Republican Mark Stalker says he’s running for the heavily Dem 64th AD in the Kenosha area to give voters “another message” and add some ideological diversity to the special election ticket.
The 62-year-old former school board member noted in a recent interview with WisPolitics.com that former Dem Rep. Peter Barca had largely been unopposed in his recent re-election bids for the seat — save for the 2018 general, when Constitution Party candidate Thomas Harland challenged the Kenosha Dem.
Stalker said at the time he’d told his wife, Kim, he’d run for the seat during the next race so it wouldn’t go uncontested.
“It worked out,” he said. “(It) came up a little quicker than I expected, to be honest. I did want a Republican on the ticket, and that’s the main reason I run, and I think it’s just because I want people to have another message.”
Stalker will face off against Dem Thaddeus “Tip” McGuire, an assistant DA for Milwaukee County who lives in Kenosha, in the race to replace Barca on Tuesday. Barca left the seat vacant after joining the Evers administration to become Revenue secretary.
McGuire, a former Barca aide, won a three-way Dem primary for the seat earlier this month.

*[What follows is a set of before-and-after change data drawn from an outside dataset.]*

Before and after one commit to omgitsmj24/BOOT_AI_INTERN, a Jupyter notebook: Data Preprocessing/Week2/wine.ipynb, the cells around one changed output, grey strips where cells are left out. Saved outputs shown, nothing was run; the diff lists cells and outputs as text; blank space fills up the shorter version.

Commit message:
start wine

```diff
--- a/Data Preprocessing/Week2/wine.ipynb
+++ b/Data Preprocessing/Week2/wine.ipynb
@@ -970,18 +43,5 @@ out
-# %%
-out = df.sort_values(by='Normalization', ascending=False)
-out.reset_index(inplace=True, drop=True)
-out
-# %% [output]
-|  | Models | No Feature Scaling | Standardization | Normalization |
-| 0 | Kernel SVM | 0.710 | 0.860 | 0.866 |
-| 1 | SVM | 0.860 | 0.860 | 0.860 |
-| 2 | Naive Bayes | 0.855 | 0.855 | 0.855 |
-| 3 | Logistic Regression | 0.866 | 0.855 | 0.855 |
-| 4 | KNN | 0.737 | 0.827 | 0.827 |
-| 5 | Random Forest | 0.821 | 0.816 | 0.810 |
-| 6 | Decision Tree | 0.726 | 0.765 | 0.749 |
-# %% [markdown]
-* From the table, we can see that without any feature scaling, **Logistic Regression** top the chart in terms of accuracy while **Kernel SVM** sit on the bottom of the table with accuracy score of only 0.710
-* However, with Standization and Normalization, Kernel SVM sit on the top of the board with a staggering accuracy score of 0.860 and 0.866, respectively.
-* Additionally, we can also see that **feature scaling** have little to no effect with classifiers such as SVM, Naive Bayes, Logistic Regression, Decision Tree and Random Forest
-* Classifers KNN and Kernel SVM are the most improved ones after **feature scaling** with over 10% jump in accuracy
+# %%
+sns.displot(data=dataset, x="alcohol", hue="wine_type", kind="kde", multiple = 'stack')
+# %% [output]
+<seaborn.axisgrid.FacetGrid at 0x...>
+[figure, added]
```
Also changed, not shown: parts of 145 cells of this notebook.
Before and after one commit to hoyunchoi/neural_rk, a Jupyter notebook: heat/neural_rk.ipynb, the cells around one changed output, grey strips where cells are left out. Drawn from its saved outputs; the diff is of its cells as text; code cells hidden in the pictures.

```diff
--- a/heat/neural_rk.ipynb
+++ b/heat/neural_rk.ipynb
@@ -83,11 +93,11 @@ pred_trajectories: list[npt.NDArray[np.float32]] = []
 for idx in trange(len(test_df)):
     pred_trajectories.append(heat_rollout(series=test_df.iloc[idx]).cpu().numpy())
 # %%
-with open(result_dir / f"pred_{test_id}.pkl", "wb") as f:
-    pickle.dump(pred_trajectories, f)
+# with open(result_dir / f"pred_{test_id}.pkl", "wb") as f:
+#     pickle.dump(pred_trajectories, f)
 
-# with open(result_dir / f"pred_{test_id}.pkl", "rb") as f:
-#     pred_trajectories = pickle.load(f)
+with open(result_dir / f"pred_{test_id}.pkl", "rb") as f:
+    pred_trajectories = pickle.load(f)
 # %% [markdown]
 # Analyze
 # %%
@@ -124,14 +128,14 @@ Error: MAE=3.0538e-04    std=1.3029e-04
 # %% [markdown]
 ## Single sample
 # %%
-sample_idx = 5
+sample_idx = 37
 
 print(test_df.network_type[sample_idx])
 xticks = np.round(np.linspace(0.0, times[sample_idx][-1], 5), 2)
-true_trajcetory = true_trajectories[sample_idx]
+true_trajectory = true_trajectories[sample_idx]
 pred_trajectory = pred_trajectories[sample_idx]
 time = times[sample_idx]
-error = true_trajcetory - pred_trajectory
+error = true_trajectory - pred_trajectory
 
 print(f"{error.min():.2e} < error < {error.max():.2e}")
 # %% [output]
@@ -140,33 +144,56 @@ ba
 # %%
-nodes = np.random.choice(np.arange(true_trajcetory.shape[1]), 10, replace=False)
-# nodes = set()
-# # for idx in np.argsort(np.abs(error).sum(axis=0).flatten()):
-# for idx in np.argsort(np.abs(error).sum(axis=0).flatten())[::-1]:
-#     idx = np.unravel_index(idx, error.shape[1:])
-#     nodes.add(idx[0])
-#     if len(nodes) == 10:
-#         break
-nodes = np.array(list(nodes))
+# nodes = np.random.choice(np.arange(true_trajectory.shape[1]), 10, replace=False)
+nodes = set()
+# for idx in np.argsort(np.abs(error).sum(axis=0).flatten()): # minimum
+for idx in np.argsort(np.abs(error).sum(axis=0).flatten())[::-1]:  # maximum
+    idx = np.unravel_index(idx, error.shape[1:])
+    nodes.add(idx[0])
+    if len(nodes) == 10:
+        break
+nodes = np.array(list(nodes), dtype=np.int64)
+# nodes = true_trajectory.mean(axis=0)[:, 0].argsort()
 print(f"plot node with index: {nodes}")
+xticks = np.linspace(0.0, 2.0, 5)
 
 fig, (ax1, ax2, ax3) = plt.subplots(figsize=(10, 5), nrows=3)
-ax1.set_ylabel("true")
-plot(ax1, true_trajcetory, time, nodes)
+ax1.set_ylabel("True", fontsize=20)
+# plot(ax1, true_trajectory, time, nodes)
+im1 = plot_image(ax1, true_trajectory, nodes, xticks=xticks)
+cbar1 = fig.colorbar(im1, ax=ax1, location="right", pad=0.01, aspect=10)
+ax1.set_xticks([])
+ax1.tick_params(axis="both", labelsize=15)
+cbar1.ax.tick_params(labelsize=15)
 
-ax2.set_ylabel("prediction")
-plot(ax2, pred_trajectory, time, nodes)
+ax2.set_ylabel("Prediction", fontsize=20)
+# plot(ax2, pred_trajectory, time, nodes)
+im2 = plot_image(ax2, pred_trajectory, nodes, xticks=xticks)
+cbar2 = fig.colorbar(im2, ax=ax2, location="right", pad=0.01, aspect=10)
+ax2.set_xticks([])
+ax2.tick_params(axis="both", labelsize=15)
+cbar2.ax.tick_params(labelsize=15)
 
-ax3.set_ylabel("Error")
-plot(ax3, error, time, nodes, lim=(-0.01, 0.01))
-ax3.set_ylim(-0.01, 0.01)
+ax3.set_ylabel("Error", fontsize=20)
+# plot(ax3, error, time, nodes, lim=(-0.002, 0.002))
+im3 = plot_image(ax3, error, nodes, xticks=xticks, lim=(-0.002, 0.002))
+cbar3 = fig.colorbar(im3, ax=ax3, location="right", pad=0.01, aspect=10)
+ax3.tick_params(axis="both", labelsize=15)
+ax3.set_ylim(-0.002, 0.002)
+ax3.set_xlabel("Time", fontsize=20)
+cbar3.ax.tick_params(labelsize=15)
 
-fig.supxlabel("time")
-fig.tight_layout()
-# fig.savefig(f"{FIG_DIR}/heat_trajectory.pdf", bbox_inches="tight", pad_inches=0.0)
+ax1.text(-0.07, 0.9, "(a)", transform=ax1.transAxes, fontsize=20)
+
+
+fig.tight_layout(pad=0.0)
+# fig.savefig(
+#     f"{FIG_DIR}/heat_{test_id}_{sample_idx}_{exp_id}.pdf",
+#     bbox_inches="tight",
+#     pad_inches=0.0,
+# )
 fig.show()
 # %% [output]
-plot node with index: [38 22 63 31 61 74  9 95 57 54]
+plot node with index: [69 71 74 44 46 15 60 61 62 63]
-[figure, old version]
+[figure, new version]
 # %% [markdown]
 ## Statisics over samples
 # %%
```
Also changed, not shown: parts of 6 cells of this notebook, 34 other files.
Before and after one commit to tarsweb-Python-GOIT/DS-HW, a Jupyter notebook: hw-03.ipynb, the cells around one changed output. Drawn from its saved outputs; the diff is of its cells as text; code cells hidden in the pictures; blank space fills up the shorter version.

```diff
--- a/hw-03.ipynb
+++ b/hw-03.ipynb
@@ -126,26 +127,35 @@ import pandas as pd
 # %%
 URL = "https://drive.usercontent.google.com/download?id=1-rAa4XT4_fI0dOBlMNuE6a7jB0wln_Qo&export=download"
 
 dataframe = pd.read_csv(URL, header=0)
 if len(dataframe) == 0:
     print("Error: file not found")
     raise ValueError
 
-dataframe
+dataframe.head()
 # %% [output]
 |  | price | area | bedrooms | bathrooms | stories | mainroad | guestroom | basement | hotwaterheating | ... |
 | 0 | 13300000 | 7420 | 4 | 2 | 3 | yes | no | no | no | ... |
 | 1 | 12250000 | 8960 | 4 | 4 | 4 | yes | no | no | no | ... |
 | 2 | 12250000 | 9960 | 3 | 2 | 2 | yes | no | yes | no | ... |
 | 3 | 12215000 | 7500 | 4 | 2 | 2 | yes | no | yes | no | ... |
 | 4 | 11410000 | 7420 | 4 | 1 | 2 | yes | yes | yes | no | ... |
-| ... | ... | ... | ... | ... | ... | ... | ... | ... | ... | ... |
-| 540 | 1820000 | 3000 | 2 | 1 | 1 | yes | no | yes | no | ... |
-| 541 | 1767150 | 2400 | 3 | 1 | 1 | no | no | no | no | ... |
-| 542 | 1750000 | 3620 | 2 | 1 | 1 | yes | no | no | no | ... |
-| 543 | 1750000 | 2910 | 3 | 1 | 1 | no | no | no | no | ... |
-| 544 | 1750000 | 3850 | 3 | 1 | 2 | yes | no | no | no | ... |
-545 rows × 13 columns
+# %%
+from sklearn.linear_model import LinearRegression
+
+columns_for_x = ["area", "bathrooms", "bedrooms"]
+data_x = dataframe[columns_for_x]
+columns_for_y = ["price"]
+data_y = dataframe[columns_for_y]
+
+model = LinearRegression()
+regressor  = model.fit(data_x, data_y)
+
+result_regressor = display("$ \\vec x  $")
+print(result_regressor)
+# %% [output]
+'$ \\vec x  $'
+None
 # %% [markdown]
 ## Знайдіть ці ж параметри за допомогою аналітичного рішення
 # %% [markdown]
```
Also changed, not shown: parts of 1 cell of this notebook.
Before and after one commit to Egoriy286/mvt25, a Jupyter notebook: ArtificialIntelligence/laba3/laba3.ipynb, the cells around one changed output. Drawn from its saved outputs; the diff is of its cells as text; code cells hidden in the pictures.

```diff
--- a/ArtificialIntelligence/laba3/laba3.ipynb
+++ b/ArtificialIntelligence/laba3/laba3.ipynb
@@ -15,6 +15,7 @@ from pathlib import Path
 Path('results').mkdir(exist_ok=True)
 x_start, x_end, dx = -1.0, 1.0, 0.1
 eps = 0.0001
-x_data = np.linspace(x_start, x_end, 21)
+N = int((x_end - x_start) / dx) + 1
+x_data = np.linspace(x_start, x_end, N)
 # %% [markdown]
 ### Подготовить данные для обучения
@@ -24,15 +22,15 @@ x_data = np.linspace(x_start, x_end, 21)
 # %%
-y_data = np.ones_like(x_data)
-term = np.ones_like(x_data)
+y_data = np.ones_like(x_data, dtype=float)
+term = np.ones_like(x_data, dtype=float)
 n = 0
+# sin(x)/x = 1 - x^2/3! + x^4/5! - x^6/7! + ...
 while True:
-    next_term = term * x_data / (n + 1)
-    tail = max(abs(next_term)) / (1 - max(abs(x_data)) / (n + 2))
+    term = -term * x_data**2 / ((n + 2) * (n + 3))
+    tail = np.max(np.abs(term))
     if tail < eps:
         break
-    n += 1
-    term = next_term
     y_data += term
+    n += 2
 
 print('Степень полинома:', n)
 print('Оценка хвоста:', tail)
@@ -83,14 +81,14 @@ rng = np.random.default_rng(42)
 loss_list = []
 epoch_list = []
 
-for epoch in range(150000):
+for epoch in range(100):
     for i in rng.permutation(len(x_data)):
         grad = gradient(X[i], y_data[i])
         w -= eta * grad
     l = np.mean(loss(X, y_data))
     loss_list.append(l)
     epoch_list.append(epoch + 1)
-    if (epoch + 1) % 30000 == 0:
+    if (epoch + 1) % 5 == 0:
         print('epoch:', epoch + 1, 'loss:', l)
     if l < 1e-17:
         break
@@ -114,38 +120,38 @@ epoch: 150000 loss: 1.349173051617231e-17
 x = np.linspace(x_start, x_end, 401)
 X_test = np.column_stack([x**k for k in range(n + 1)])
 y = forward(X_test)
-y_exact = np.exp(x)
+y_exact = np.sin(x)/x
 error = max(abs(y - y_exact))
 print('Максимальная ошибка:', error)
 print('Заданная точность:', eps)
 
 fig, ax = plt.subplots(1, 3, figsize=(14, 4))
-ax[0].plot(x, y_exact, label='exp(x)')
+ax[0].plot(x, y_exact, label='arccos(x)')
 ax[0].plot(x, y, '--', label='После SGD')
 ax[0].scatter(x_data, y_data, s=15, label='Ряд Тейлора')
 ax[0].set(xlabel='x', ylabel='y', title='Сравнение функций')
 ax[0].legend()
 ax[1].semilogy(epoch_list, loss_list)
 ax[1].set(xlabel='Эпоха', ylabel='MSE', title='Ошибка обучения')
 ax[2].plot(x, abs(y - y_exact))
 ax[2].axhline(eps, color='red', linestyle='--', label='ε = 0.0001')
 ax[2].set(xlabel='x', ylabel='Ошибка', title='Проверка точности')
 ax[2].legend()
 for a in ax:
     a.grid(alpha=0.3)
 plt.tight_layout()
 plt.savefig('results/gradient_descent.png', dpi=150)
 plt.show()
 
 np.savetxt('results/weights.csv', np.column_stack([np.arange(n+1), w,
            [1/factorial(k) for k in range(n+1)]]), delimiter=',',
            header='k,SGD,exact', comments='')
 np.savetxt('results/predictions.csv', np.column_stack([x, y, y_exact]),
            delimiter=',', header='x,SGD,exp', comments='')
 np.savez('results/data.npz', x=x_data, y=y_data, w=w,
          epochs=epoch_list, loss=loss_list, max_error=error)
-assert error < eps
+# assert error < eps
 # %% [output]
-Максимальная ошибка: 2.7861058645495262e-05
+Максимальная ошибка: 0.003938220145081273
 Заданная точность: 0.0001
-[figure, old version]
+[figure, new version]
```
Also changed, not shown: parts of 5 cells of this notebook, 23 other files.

Among Stalker’s top issues are worker retraining efforts, education and health care. Stalker, who spent several decades in the paint business in various sales positions — including time at True Value Company and PPG Industries — first came to Kenosha in the 1980s to take over as head baseball coach at Carthage.
Stalker said would have supported two of the major bills the Assembly took up on the floor so far this year: the GOP version of a middle-class tax cut plan, which has been voted by Gov. Tony Evers, and legislation to guarantee the coverage of pre-existing conditions, which has yet to be taken up by the Senate after receiving bipartisan support in January.
On road funding, Stalker said his priority is finding efficiencies within the Department of Transportation, adding he’s “not positive the money they’re taking in is being used properly.”
“I want to get there and get elected and then I’ll review it,” he said.
He also repeatedly referenced a critical audit of DOT from two years ago that showed the department didn’t do all it could to manage expenses and underestimated cost estimates for a series of major highway projects.
After addressing that side of things, Stalker said he’d be “open to looking at new ideas,” though he ruled out tolling completely.
Though he didn’t comment on Evers’ budget proposal to raise the gas tax by 8 cents a gallon, he said: “It really disturbs me that we take just about 52 cents out of every gallon for federal and state gas tax and we’re not able to address the roads.”